**WHAT YOU HAVE TO DO:**
In the records that follow, the lines from the one containing "Before and after one commit to seeintea/framewise, a" to the one containing "Also changed, not shown: plans/mvp.md", inclusive, are to be given again exactly.

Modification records
•••••
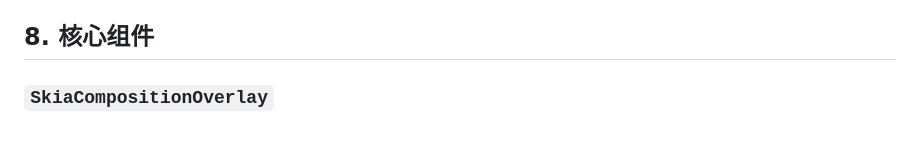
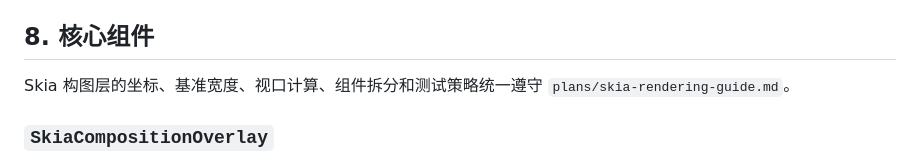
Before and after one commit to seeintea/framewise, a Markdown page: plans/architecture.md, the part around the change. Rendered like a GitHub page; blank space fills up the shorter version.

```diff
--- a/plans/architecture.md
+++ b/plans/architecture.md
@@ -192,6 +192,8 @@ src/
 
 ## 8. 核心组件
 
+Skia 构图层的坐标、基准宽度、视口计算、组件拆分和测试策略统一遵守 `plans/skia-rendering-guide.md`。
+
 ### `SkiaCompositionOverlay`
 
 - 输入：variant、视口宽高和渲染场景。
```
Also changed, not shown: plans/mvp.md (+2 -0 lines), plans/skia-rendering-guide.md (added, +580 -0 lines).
•••••
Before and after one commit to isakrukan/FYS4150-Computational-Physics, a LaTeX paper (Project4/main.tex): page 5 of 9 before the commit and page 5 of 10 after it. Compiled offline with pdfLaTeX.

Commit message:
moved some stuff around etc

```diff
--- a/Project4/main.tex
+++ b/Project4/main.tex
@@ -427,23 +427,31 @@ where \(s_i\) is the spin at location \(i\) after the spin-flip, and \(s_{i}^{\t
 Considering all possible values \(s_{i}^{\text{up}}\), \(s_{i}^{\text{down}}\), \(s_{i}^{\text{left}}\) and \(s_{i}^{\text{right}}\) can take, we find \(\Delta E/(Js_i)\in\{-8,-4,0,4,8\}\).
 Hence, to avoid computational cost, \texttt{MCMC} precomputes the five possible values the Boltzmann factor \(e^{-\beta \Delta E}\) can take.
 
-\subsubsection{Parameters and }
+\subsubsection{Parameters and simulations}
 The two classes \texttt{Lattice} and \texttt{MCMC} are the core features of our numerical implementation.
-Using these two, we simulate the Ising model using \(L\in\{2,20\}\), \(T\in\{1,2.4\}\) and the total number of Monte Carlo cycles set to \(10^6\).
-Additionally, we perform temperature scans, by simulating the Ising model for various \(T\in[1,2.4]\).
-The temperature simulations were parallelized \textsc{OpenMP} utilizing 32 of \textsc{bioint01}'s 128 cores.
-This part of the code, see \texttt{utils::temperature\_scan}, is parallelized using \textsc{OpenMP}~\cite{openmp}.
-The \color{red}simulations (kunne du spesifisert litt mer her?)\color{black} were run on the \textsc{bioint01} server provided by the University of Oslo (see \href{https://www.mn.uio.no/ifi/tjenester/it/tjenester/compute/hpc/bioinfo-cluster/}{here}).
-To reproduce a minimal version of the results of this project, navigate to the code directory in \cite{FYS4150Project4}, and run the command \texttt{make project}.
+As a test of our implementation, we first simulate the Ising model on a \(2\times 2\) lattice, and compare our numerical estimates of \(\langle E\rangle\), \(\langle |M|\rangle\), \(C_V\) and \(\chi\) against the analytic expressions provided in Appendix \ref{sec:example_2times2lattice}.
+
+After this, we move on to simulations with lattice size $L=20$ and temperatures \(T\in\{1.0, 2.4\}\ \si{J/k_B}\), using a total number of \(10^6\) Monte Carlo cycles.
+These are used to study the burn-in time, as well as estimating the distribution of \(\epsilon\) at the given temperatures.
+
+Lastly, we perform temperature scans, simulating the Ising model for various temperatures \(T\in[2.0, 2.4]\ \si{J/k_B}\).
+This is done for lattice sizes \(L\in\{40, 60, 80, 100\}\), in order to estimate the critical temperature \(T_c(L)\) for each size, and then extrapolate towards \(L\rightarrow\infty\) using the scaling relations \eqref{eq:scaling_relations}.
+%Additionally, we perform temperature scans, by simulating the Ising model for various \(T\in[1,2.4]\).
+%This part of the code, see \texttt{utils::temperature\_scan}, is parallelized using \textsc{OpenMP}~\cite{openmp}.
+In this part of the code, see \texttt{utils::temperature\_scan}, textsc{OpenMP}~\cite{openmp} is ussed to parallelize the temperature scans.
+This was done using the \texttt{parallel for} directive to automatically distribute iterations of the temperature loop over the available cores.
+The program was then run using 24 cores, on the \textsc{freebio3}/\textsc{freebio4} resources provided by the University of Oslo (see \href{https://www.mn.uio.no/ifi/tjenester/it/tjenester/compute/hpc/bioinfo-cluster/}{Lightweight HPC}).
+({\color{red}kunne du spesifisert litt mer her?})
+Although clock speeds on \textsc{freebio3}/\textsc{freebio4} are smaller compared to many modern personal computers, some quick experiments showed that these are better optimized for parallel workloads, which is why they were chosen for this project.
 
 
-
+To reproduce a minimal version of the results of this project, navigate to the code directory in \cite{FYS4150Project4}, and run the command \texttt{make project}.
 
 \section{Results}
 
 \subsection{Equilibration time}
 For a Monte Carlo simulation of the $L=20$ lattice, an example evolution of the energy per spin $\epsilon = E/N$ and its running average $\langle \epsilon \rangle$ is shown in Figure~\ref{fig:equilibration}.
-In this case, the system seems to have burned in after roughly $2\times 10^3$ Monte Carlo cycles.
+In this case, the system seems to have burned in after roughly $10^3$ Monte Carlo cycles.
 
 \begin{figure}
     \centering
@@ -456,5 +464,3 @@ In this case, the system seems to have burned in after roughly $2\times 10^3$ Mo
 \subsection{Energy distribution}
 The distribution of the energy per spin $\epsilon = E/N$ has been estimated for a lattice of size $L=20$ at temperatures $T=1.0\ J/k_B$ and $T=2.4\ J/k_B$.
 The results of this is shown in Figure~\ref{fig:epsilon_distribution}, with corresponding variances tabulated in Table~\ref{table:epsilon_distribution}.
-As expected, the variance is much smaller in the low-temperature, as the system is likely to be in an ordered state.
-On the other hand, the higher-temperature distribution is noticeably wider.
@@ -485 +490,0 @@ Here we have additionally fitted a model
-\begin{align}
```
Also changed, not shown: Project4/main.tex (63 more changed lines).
•••••
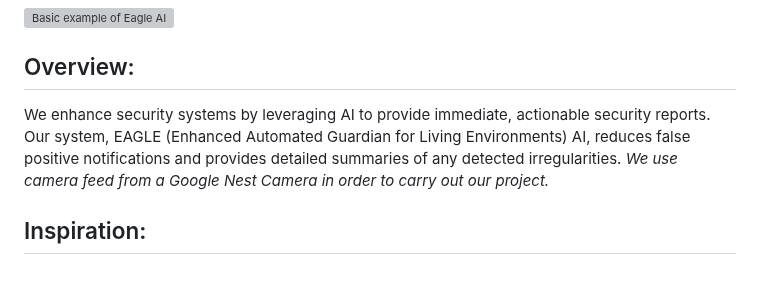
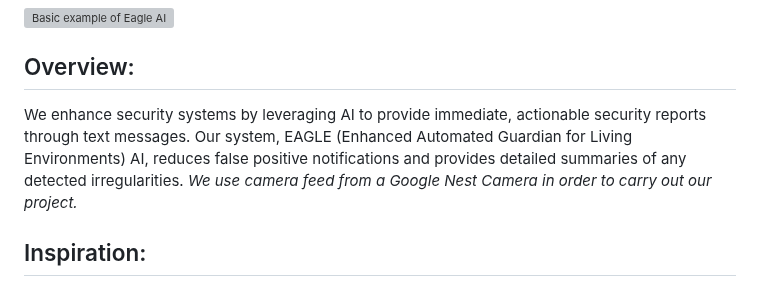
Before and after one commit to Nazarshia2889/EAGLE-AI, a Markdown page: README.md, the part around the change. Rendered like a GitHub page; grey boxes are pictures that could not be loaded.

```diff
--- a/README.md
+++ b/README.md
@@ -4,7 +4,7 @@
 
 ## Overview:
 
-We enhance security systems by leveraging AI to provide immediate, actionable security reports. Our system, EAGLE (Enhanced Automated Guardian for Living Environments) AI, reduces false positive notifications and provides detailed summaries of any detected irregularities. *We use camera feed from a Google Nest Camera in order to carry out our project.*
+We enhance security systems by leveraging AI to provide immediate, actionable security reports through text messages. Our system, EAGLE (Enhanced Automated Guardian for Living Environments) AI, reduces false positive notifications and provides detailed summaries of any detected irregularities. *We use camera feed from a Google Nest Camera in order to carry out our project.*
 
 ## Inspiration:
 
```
•••••
**YOUR RESPONSE:**
Before and after one commit to seeintea/framewise, a Markdown page: plans/architecture.md, the part around the change. Rendered like a GitHub page; blank space fills up the shorter version.

```diff
--- a/plans/architecture.md
+++ b/plans/architecture.md
@@ -192,6 +192,8 @@ src/
 
 ## 8. 核心组件
 
+Skia 构图层的坐标、基准宽度、视口计算、组件拆分和测试策略统一遵守 `plans/skia-rendering-guide.md`。
+
 ### `SkiaCompositionOverlay`
 
 - 输入：variant、视口宽高和渲染场景。
```
Also changed, not shown: plans/mvp.md (+2 -0 lines), plans/skia-rendering-guide.md (added, +580 -0 lines).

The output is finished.